Multiple Sclerosis (MS) is a neurological condition that affects around 100,000 people in the UK, and roughly three times as many women are affected by MS than men. MS is different for everyone, but symptoms may include fatigue, vision problems and difficulty walking. There are different types of MS, and even people with the same type will not experience the same symptoms. Mostly people are diagnosed between the ages of 20-40. Around 85 percent of people who are diagnosed have relapsing remitting MS, with this people experience distinct attacks of symptoms which then fade away either partially or completely. Many people with this type go on to have secondary progressive MS, which means they have a sustained build-up of disability, completely independent of any relapses. Primary progressive MS affects about 10-15 percent of people diagnosed, and symptoms gradually get worse over time, rather than appearing as sudden attacks (Multiple Sclerosis Society).

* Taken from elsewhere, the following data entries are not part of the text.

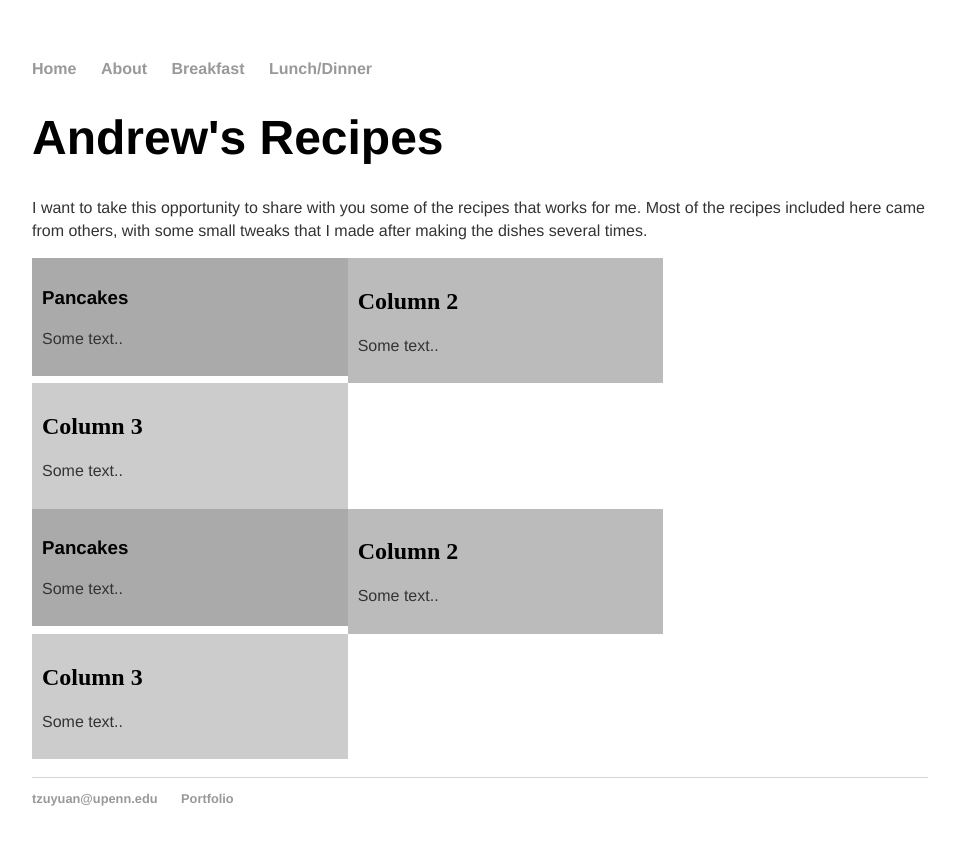
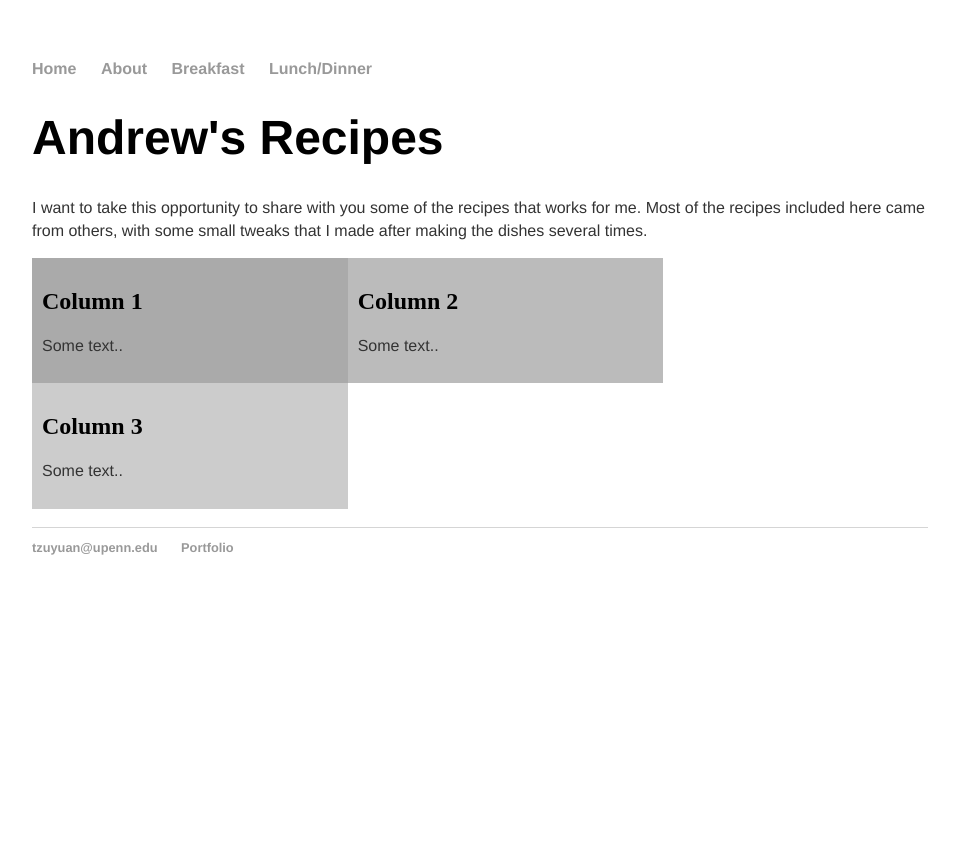
Before and after one commit to tzuyuanw/tzuyuanw.github.io, a Jekyll site: the page recipes/index.html, which Jekyll copies as it is, in a window 1280 px wide. Shown: the top 845 px of the page, without its empty margins (160-1119 px from the left). Built offline with Jekyll 4.4.1, drawn with Linux system fonts in a browser that asks for light colours.

Commit message:
Update index.html

```diff
--- a/recipes/index.html
+++ b/recipes/index.html
@@ -25,7 +25,7 @@
 	</div>
 	<div class="row">
   <div class="column" style="background-color:#aaa;">
-   		<h3>Pancakes</h3>
+    <h2 class="center">Column 1</h2>
     <p>Some text..</p>
   </div>
   <div class="column" style="background-color:#bbb;">
@@ -36,23 +36,10 @@
     <h2>Column 3</h2>
     <p>Some text..</p>
   </div>
-
-	</div>
-	<div class="row">
-  		<div class="column" style="background-color:#aaa;">
-   		<h3>Pancakes</h3>
-    		<p>Some text..</p>
- 		</div>
- 		<div class="column" style="background-color:#bbb;">
-    		<h2>Column 2</h2>
-    		<p>Some text..</p>
-  		</div>
-		<div class="column" style="background-color:#ccc;">
-    		<h2>Column 3</h2>
-    		<p>Some text..</p>
 </div>
 
-	</div>			</br>
+
+		</br>
 			</div><!-- /.container -->
 			<footer>
 	    		<ul>
```
Lines whose indentation alone changed are shown as unchanged.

However MS affects you, there are exercises that will be helpful, so you can stay as healthy and fit as possible, and may improve some of your symptoms and their effects. There is no right or wrong exercise. However, the nature of MS may mean that you have to be more aware of what you can achieve than someone who doesn’t have MS. Exercising regularly will keep your body working to its full potential. It is important that you enjoy exercise to get the full benefit. “Don’t give up, the endorphins released during exercise give a feel good factor better than pain killers! Be pleased with what you can do, however little it may seem.” Josephine, Kenley
Benefits of exercise for those diagnosed with MS:

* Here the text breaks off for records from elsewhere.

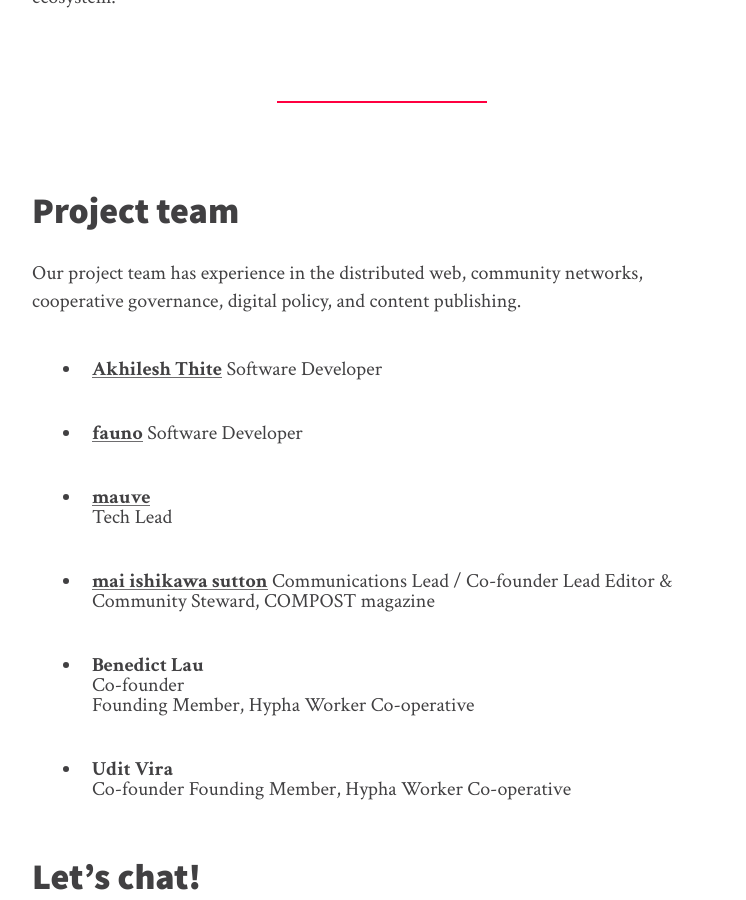
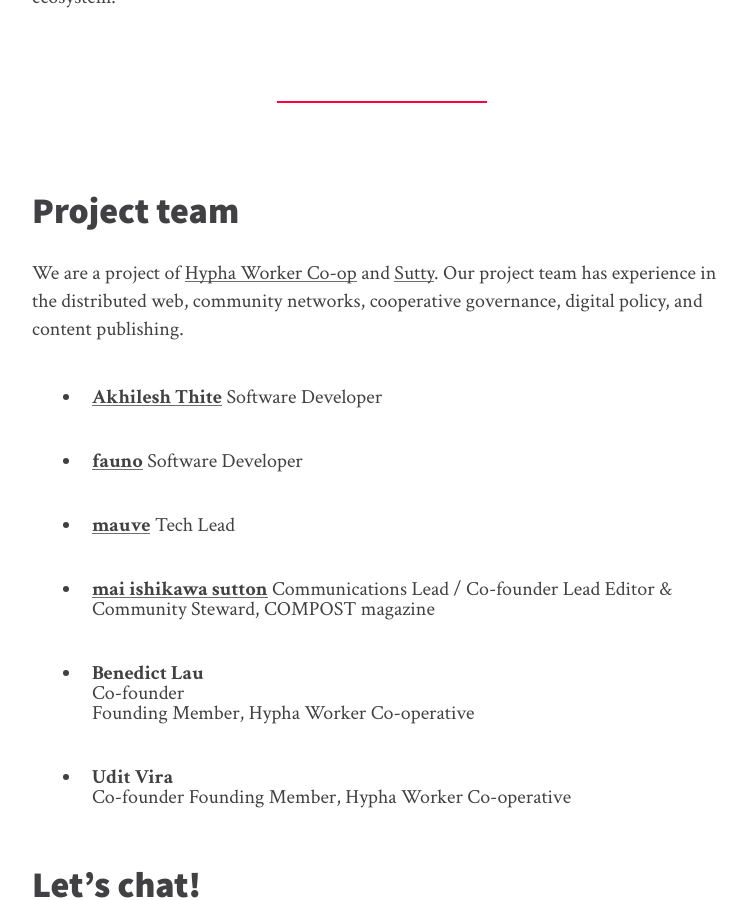
Before and after one commit to hyphacoop/distributed.press, a Jekyll site: the page built from index.md, in a window 1280 px wide and 900 px high, scrolled down 2282 px. Shown: the whole window, without its empty margins (258-1004 px from the left). Built offline with Jekyll 4.4.1, drawn with Linux system fonts in a browser that asks for light colours; nearby versions of some CDN libraries; our own code applies the rules of GitHub Pages for plain Markdown files; the list of posts is cut into pages by our own code.

Commit message:
Update index.md
Edited team description

```diff
--- a/index.md
+++ b/index.md
@@ -30,7 +30,7 @@
 ---
 
 ## Project team
-Our project team has experience in the distributed web, community networks, cooperative governance, digital policy, and content publishing.
+We are a project of [Hypha Worker Co-op](https://hypha.coop/) and [Sutty](https://sutty.nl/). Our project team has experience in the distributed web, community networks, cooperative governance, digital policy, and content publishing.
 
 - **[Akhilesh Thite](https://akhilesh.art/)**
 Software Developer
```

- Improve your overall health
- Help people stay as mobile and active as possible
- Help you manage the symptoms of MS
- Improve muscle strength and fitness, helping with mobility and weakness issues.
- Help manage weight control, especially when combined with a healthy well balanced diet.

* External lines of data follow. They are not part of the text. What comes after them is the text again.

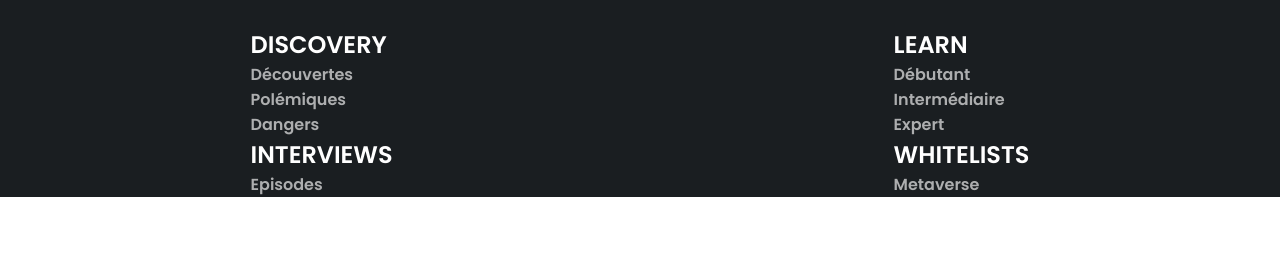
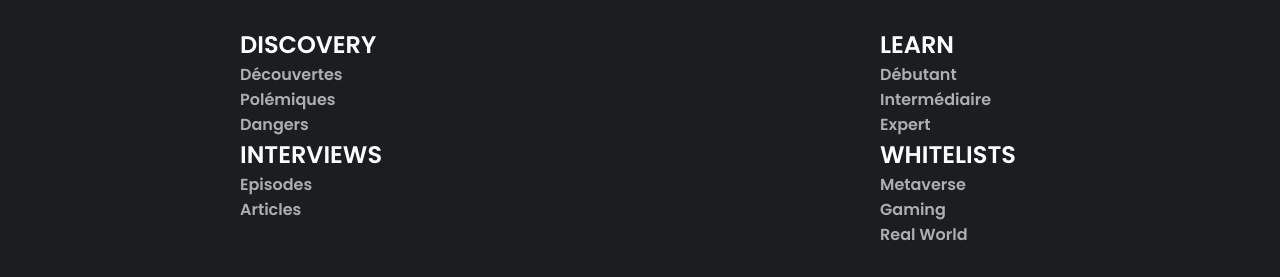
Before and after one commit to devstackweb3/Modern-Blog, a plain HTML site: page public/index.html in a window 1280 px wide. Shown: the part 980-1257 px from the top of the page. Before the commit the page ends 1227 px from the top, so only its background shows below. Drawn offline with nearby package versions, Linux system fonts and the light colour scheme; no server answers; grey boxes are pictures that could not be loaded.

Commit message:
Update Overview Article Footer

```diff
--- a/public/css/style.css
+++ b/public/css/style.css
@@ -571,7 +571,7 @@ header.shadow {
     align-content: center;
     padding: 30px 0;
     position: relative;
-    height: 200px;
+    height: fit-content;
 }
 
 .footer-cover {
@@ -590,6 +590,7 @@ header.shadow {
 .footer-col-group {
     display: flex;
     flex-direction: column;
+    min-width: 160px;
 }
 
 .footer-column {
```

- Help manage weight control, especially when combined with a healthy, well-balanced diet
(Multiple Sclerosis Society).
Getting fit and keeping fit will help your body and mind stay as healthy as possible and you may even surprise yourself what you’re actually capable of. By finding the right kind of environment and exercise, you can potentially stop your problems becoming worse than they need be.
For the last 5 years, I have been working closely with a lady with MS, and she has definitely had both her ups and downs throughout. I have been very much part of her journey and have been there to support her no matter what. We do lots of different exercises, aiming to improve her strength, flexibility and balance, which in turn improves her mind set and allows her to believe in herself once again. We are very reactive, I go to each session with a generalised plan in my head, but it is not always possible to follow the plan, sometimes we do more and other times we need to back off, but we always achieve something and most importantly no session is wasted. Most of the training sessions have taken place in her home, but we have mixed it up and gone to the local pool to do some hydro based activities. I love working with this lady and feel a sense of pride/achievement after each and every session, and can’t wait for the next one to come around. I often receive texts such as:
“Couldn’t believe it J but no hip or lower back pain when I woke up, first time in ages”
“Thank you Faye! The stretches and balance exercises were great J feel so much looser and relaxed. Looking forward to next week”
“Every week I can do a bit more. It’s been fantastic!”
Working with people like this is why I do my job. I love it and could not imagine a more rewarding career. If you would like a chat with myself or this lady about her experiences please don’t hesitate to get in touch, as I would very much like to be part of your journey too.